◆ **Instructions to follow**
I'd like every entry returned exactly as it is, with the images left out.

(Stored dataset items)
*-*-*

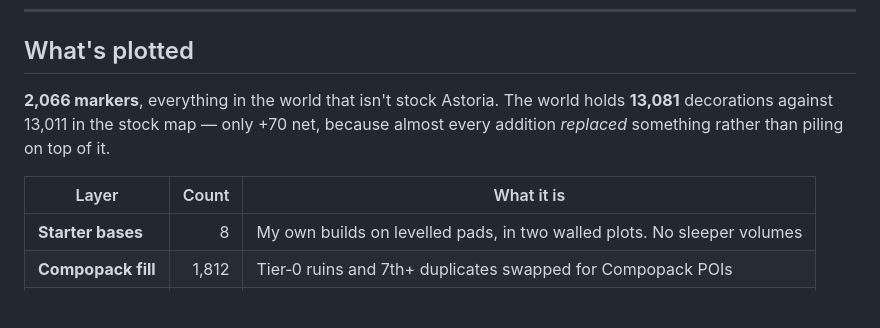
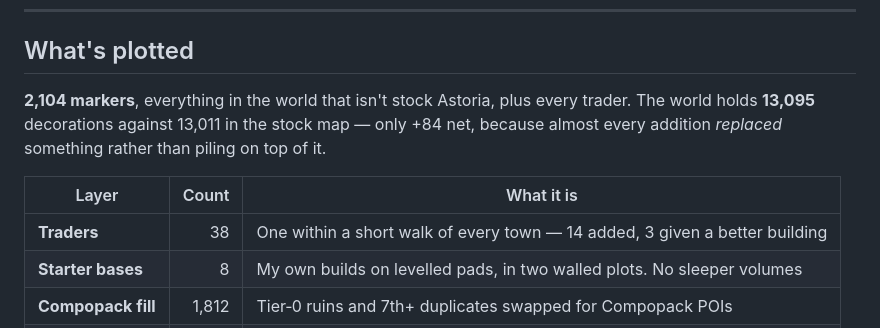
Before and after one commit to DrTHunter/astoria-8k-poi-map, a Markdown page: README.md, the part around the change. Rendered like a GitHub page; blank space fills up the shorter version.

Commit message:
Correct the counts the traders changed
The all-in-one download is 500 MB now, not 474; the map places 1,794 distinct
prefabs, not 1,785; and the map page lists the Traders layer alongside the rest.

Co-Authored-By: Claude Opus 5 <noreply@anthropic.com>

```diff
--- a/README.md
+++ b/README.md
@@ -17,12 +17,13 @@ Filter by layer or by POI pack, search by name, and switch between seven full-wo
 
 ## What's plotted
 
-**2,066 markers**, everything in the world that isn't stock Astoria. The world holds **13,081**
-decorations against 13,011 in the stock map — only +70 net, because almost every addition
-*replaced* something rather than piling on top of it.
+**2,104 markers**, everything in the world that isn't stock Astoria, plus every trader. The world
+holds **13,095** decorations against 13,011 in the stock map — only +84 net, because almost every
+addition *replaced* something rather than piling on top of it.
 
 | Layer | Count | What it is |
 |---|--:|---|
+| **Traders** | 38 | One within a short walk of every town — 14 added, 3 given a better building |
 | **Starter bases** | 8 | My own builds on levelled pads, in two walled plots. No sleeper volumes |
 | **Compopack fill** | 1,812 | Tier‑0 ruins and 7th+ duplicates swapped for Compopack POIs |
 | **Local fill** | 124 | Extra pack copies packed into the home cities |
```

*-*-*

◆ **Final answer**
Before and after one commit to DrTHunter/astoria-8k-poi-map, a Markdown page: README.md, the part around the change. Rendered like a GitHub page; blank space fills up the shorter version.

Commit message:
Correct the counts the traders changed
The all-in-one download is 500 MB now, not 474; the map places 1,794 distinct
prefabs, not 1,785; and the map page lists the Traders layer alongside the rest.

Co-Authored-By: Claude Opus 5 <noreply@anthropic.com>

```diff
--- a/README.md
+++ b/README.md
@@ -17,12 +17,13 @@ Filter by layer or by POI pack, search by name, and switch between seven full-wo
 
 ## What's plotted
 
-**2,066 markers**, everything in the world that isn't stock Astoria. The world holds **13,081**
-decorations against 13,011 in the stock map — only +70 net, because almost every addition
-*replaced* something rather than piling on top of it.
+**2,104 markers**, everything in the world that isn't stock Astoria, plus every trader. The world
+holds **13,095** decorations against 13,011 in the stock map — only +84 net, because almost every
+addition *replaced* something rather than piling on top of it.
 
 | Layer | Count | What it is |
 |---|--:|---|
+| **Traders** | 38 | One within a short walk of every town — 14 added, 3 given a better building |
 | **Starter bases** | 8 | My own builds on levelled pads, in two walled plots. No sleeper volumes |
 | **Compopack fill** | 1,812 | Tier‑0 ruins and 7th+ duplicates swapped for Compopack POIs |
 | **Local fill** | 124 | Extra pack copies packed into the home cities |
```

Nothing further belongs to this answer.